Lauren Abela Tanti
Navigate Up
Sign In

Lauren Abela Tanti

OT - Resized.jpg

What is your name and what is your ​
designation within the Ministry for Health?
My name is Lauren Abela Tanti and I am a Senior Allied Health Professional Occupational Therapist

Where do you work?
I am currently working at Karin Grech Hospital.

How long have you been working with the Public Service?
​​This is my 11th year.

Are there any specific qualifications required for your post?
Yes, you have to obtain a Bachelor’s of Science Degree from a recognised University in Occupational Therapy.
What attracted you to take up your profession and to the health service?
I first heard about Occupational Therapy because my grandfather required the services of an Occupational Therapist after he sustained a stroke. As a person I enjoy helping people and I also like a challenge, therefore,​ to be able to do those two things every day when I come to work is a great feeling. The health service, more specifically Occupational Therapy gives me the opportunity to do so.

What motivates you most?
My patients! To help them regain their independence in their daily life, or to be present for the first time when they
start to move their fingers again after an injury is an amazing feeling and the joy is shared also by myself
 and not just the patient. Obviously not all days are as life changing as the above but just putting a smile on their face even on their bad days is a motivating factor for me.

What about the teamwork between different professions/roles involved in relation to patient care
Interdisciplinary teamwork is very important for patient care; since helping patients requires not just one service or profe​ssion, but rather a joint effort between different ones. It is about learning from each other, respecting each professional expertise for a common goal which is the patient’s best interest.

Can you give us one challenge and one success story?
My challenging story is something which many Occupational Therapists I am sure can relate to. After having spent many months caring for a patient and helping them to increase their level of independence and reach their goals as well as increase the function in their upper limb and cognitive abilities, the patient was asked to give an interview for a television programme. During this interview, the patient mentioned the other professions and regretfully made no reference to the Occupational Therapists. 

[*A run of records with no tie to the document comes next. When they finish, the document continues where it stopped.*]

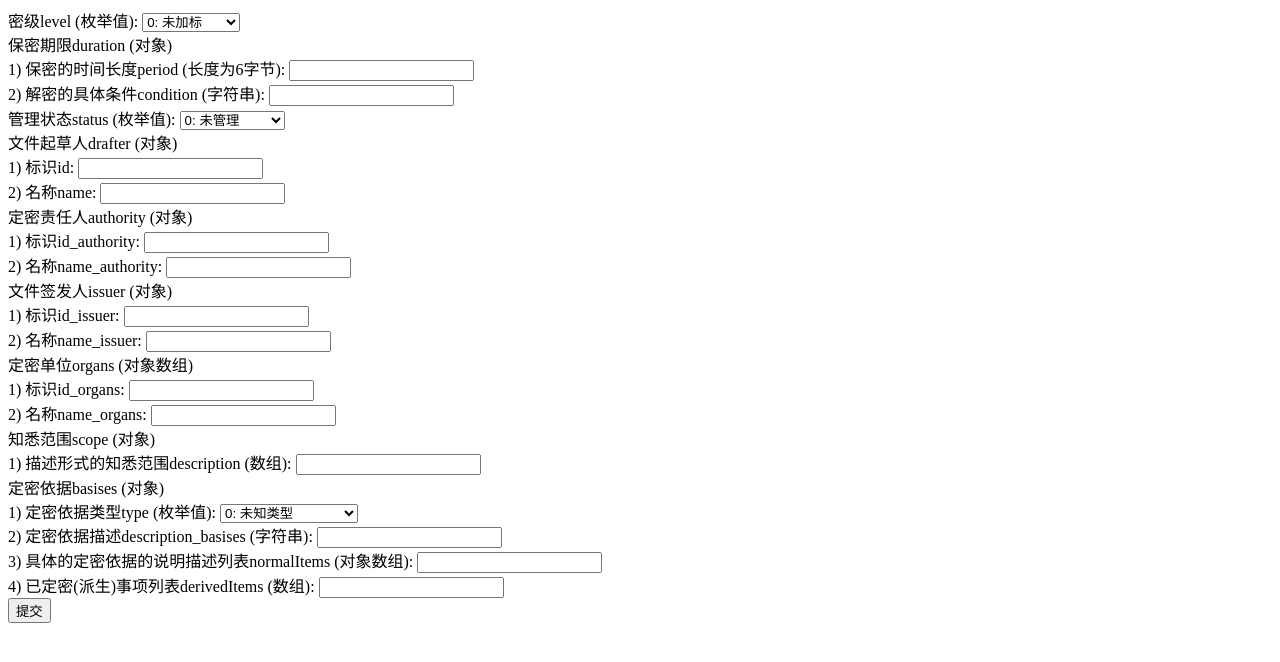
Repository: karlinglee93/eclipse-workspace
Page: jsp_test/WebContent/test.html
An editor plug-in stored every save of this project. The page is shown before and after the next save, followed by the edit.
The browser window is 1280 px wide. The pictures show the whole page.

Above is the page before, as saved 2018-07-05 03:38:10.

### jsp_test/WebContent/test.html
<!DOCTYPE html>
<html>
<head>
<meta charset="utf-8">
<title>Label</title>
</head>
<body>

<form action="main.jsp" method="GET">
密级level (枚举值):
<select name="level">
<option value="0">0: 未加标</option>
<option value="10">10: 国密公开</option>
<option value="11">11: 商密公开</option>
<option value="20">20: 国密内部</option>
<option value="21">21: 商密内部</option>
<option value="50">50: 普通商密</option>
<option value="80">80: 核心商密</option>
<option value="120">120: 秘密</option>
<option value="150">150: 机密</option>
<option value="180">180: 绝密</option>
</select>
<br />

保密期限duration (对象)
<br />
1) 保密的时间长度period (长度为6字节):
<input type="text" name="period" />
<br />
2) 解密的具体条件condition (字符串):
<input type="text" name="condition" />
<br />

管理状态status (枚举值):
<select name="status">
<option value="0">0: 未管理</option>
<option value="20">20: 忽略</option>
<option value="50">50: 预定密</option>
<option value="80">80: 正式定密</option>
<option value="110">110: 文件签发</option>
<option value="140">140: 密级变更</option>
<option value="170">170: 文件解密</option>
</select>
<br />

文件起草人drafter (对象)
<br />
1) 标识id:
<input type="text" name="id" />
<br />
2) 名称name:
<input type="text" name="name" />
<br />

定密责任人authority (对象)
<br />
1) 标识id_authority:
<input type="text" name="id_authority" />
<br />
2) 名称name_authority:
<input type="text" name="name_authority" />
<br />

文件签发人issuer (对象)
<br />
1) 标识id_issuer:
<input type="text" name="id_issuer" />
<br />
2) 名称name_issuer:
<input type="text" name="name_issuer" />
<br />

定密单位organs (对象数组)
<br />
1) 标识id_organs:
<input type="text" name="id_organs" />
<br />
2) 名称name_organs:
<input type="text" name="name_organs" />
<br />

知悉范围scope (对象)
<br />
1) 描述形式的知悉范围description (数组):
<input type="text" name="description" />
<br />

定密依据basises (对象)
<br />
1) 定密依据类型type (枚举值):
<select name="type">
<option value="0">0: 未知类型</option>
<option value="10">10: 确定性定密事项</option>
<option value="50">50: 不明确事项</option>
<option value="90">90: 无权定密事项</option>
<option value="130">130: 派生定密事项</option>
</select>
<br />
2) 定密依据描述description_basises (字符串):
<input type="text" name="description_basises" />
<br />
3) 具体的定密依据的说明描述列表normalItems (对象数组):
<input type="text" name="normalItems" />
<br />
4) 已定密(派生)事项列表derivedItems (数组):
<input type="text" name="derivedItems" />
<br />

<input type="submit" value="提交" />
</form>
</body>
</html>

After the next save:
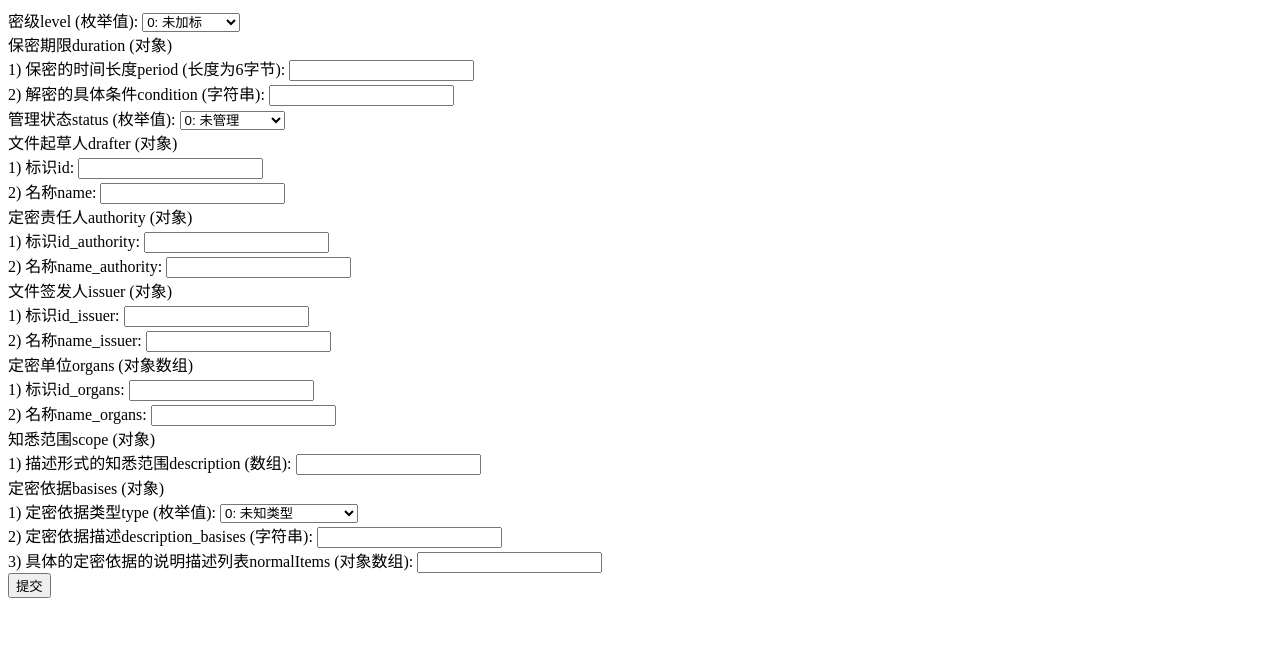
Saved 29 s later.
--- a/jsp_test/WebContent/test.html
+++ b/jsp_test/WebContent/test.html
@@ -102,9 +102,6 @@
 3) 具体的定密依据的说明描述列表normalItems (对象数组):
 <input type="text" name="normalItems" />
 <br />
-4) 已定密(派生)事项列表derivedItems (数组):
-<input type="text" name="derivedItems" />
-<br />
 
 <input type="submit" value="提交" />
 </form>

​As a profession we experience this a lot as we are all classified as therapists and not as distinct professions which can
be frustrating at times. We do not perform our duties for personal gratification, but we are still proud of what we do. However, we would appreciate if Occupational Therapy gets the acknowledgment and recognition it deserves.

My success story is one which I am very proud of. I had a patient who was the same age as I was. He was a very healthy and active young man, who lived life to the full and had already reached many goals which others his age, including myself would not have dreamt of achieving. This man suffered a head injury due to a car accident and went from a person who was on top of the world to one who was fighting for his life in a hospital bed. As a result of this he was having trouble using his dominant arm to function, he had a hard time walking and had difficulty in his overall
cognitive skills.

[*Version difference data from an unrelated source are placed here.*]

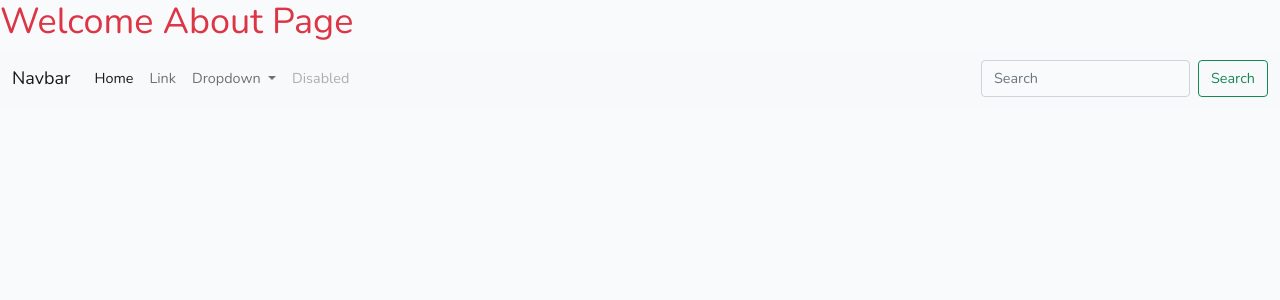
Repository: Aram5864/aaa
Page: http://localhost/about
An editor plug-in stored every save of this project. The page is shown before and after the next save, followed by the edit.
The browser window is 1280 px wide. The pictures show the whole page.
The page is served by the project's Laravel application, run on PHP 8.4 with Laravel 8.

Above is the page before, as saved 2022-04-01 13:16:55.

After the next save:
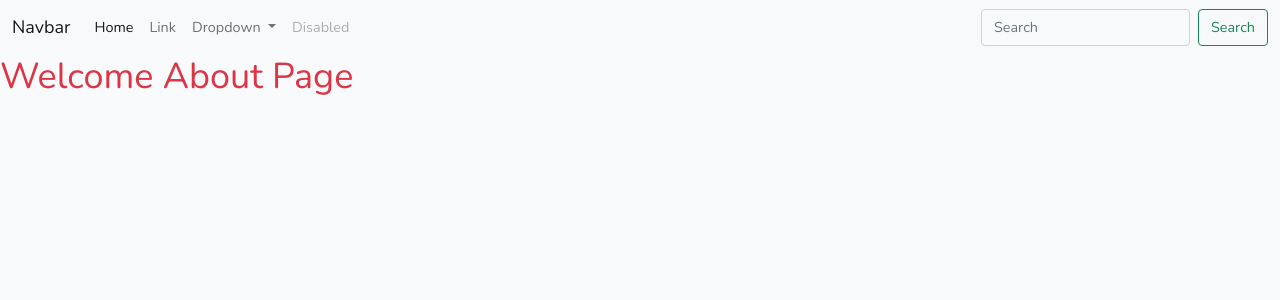
Saved 14 s later.
--- a/resources/views/layouts/app.blade.php
+++ b/resources/views/layouts/app.blade.php
@@ -11,9 +11,10 @@
 </head>
 
 <body>
-    @yield('content')
+
 
     @include('layouts.navbar')
+    @yield('content')
 </body>
 
 </html>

This affected his memory as well as his employment. Like I do with all my patients, I put myself in his shoes and 
tried to be the therapist I would have wanted my therapist to be if I were in that position. We worked very hard together to help him reach the goals he had; with a lot of therapy and determination, he was discharged, fully independent, with a functioning arm and his level of cognition improved drastically. This was a very rewarding case for me and one which I will never forget.

What advice would you give to young students considering taking up this profession?
Occupational Therapy is a very versatile profession which gives the opportunity for one to use their creativity and flexibility to help patients reach their goals. The fact that we make a difference in their quality of life, by focusing on what is meaningful to them, is very rewarding for the therapist. 

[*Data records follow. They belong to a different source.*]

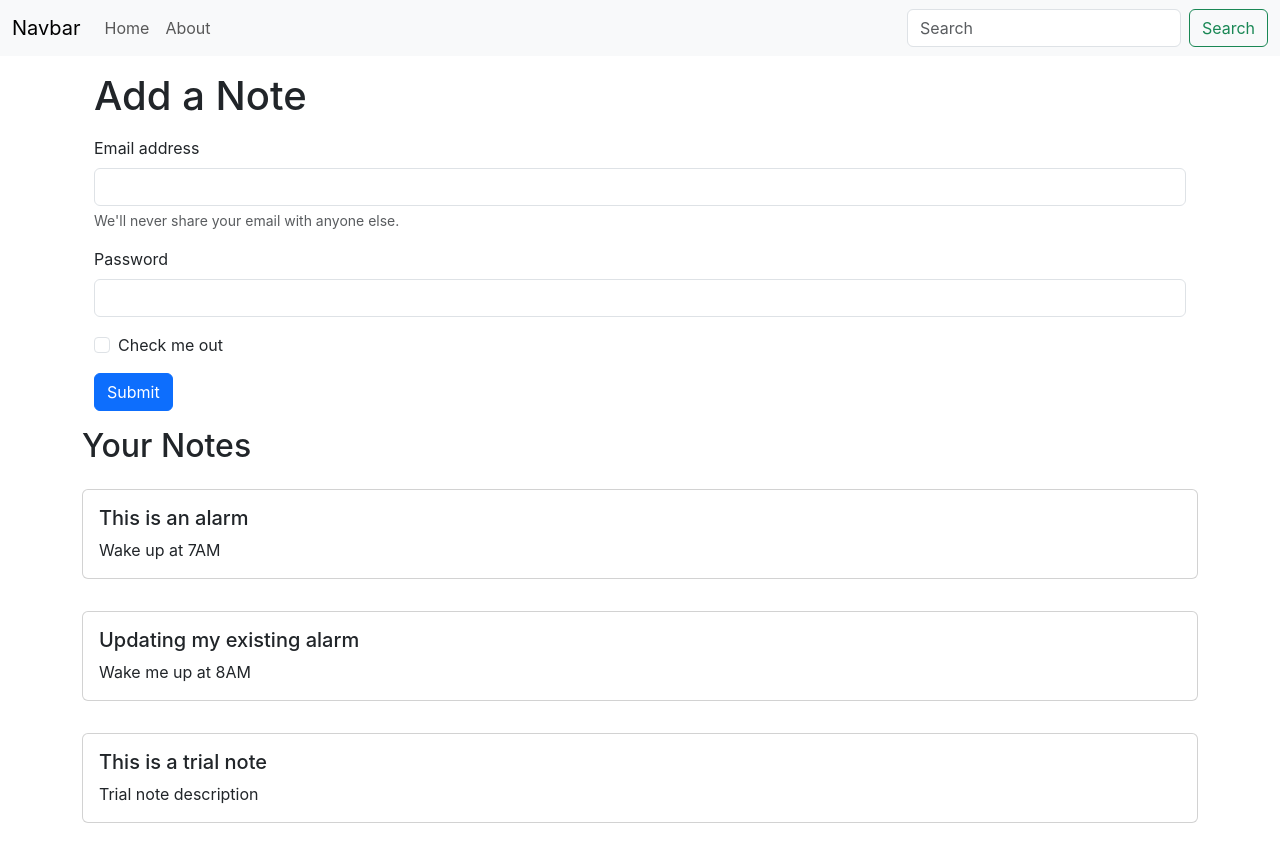
Repository: bhaveshdaipuria/inotebook
Page: /home
The author's editor kept a copy of each file at every save. The page is drawn from the files as they stood at one save, then again after the next save.
The browser window is 1280 px wide. The pictures show the whole page.
The project was rebuilt for these pictures with package versions that can differ from the ones it lists, and the page was loaded fresh each time. Also part of the build but not shown: src/App.css, src/components/About.js.

Above is the page before, as saved 2023-05-03 14:20:45.

After the next save:
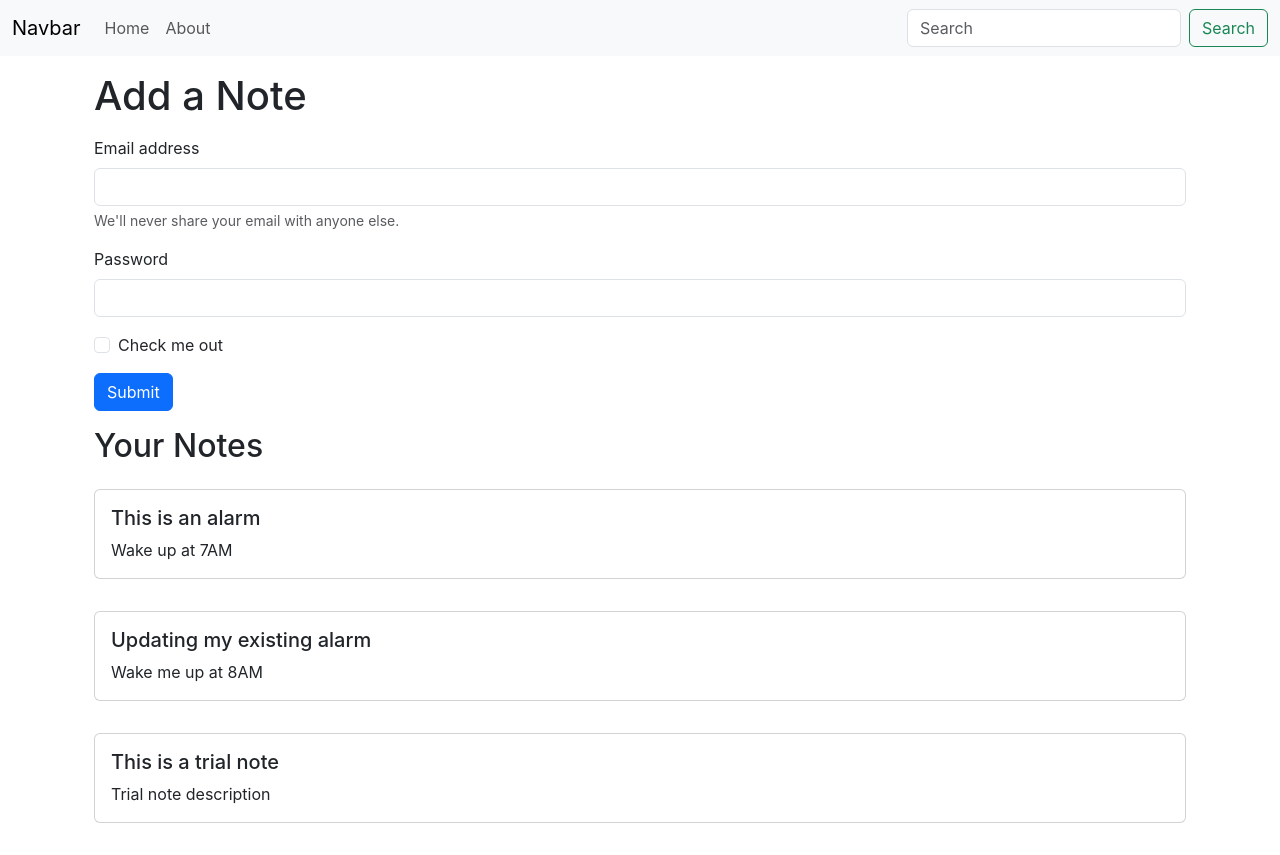
Saved 62 s later.
--- a/src/components/Home.js
+++ b/src/components/Home.js
@@ -22,8 +22,8 @@
   </div>
   <button type="submit" className="btn btn-primary">Submit</button>
 </form>
+<Notes/>
 </div>
-<Notes/>
 </div>
   )
 }

After the save that followed:
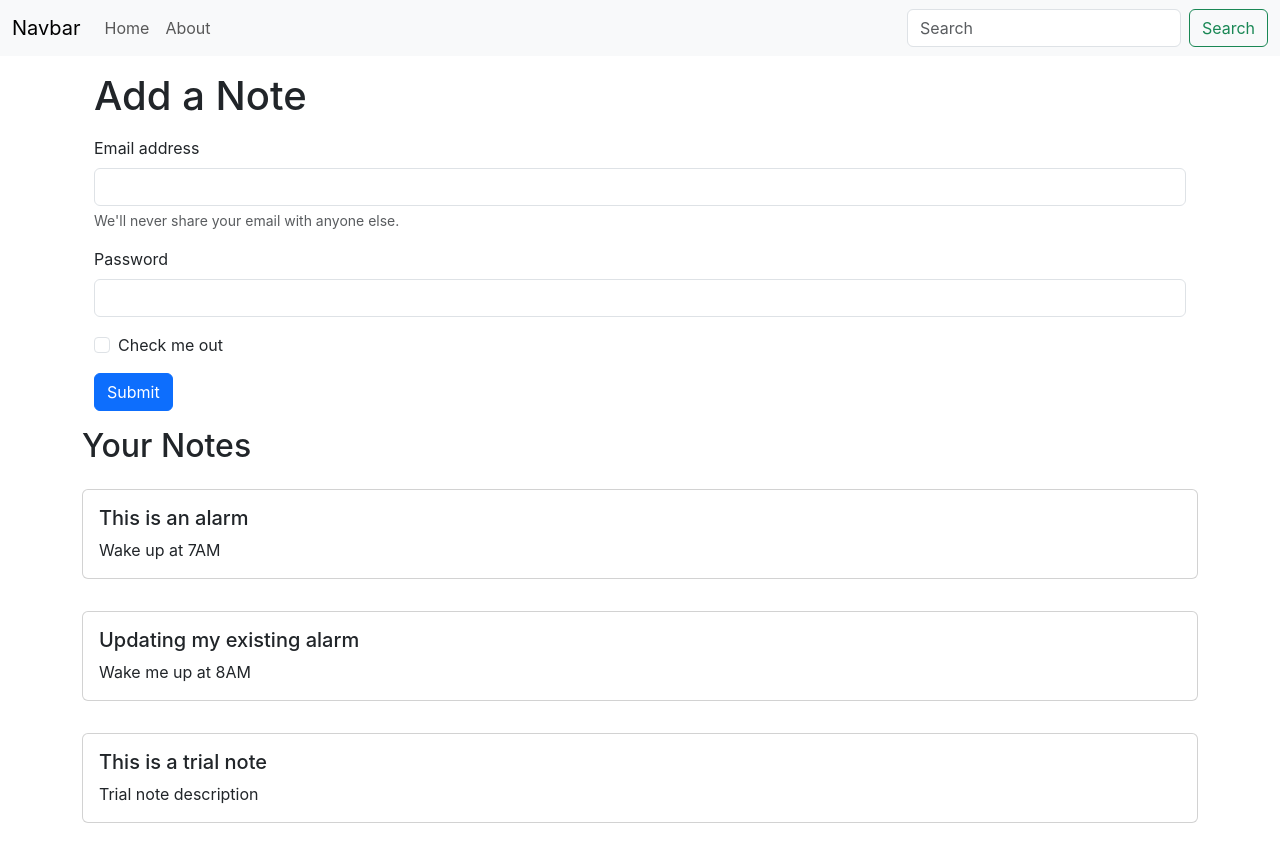
Saved 17 s later.
--- a/src/components/Home.js
+++ b/src/components/Home.js
@@ -22,8 +22,8 @@
   </div>
   <button type="submit" className="btn btn-primary">Submit</button>
 </form>
+</div>
 <Notes/>
-</div>
 </div>
   )
 }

We work in many different settings be it mental or physical health; we work with every age group from babies in the Neonatal Paediatric Intensive Care Unit (NPICU), to elderly individuals, as well as those who have reached the last stage of their life. As Occupational Therapists, we are able to work in clinical based settings as well as those based in the community, such as;

· out patients’ services
· the education sector including schools
· JobsPlus
· Agenzija Sapport
· NGO’s
​· Social sessions

We help restore one’s full engagement in life such as participating in their everyday activities be it personal care and chores, leisure, work and driving, potentially by using adaptive methods and equipment. This approach proves to be purposeful and meaningful not just to patients but also to their families, society at large and to us as their therapists who are significantly involved in this important process. Occupational Therapy requires patience and a helpful caring nature and is very rewarding. Moreover, supervising students is part of our duties and I always look forward to working with them.
What are the benefits of working with the Public Service?
The Public Service, in my opinion offers stability and job security. The Employee Support Programme specifically catering for government employees provides additional benefits, and Family Friendly Measures facilitate
establishing a work/life balance. The Public Service also supports the continuous development of its employees by providing the possibility of study leave amongst others. This is an encouraging factor to government employees seeking to further their studies. Furthermore, the Government Human Resources function follows the Public Service Management Code which outlines the conditions of service and benefits applicable to Public Officers.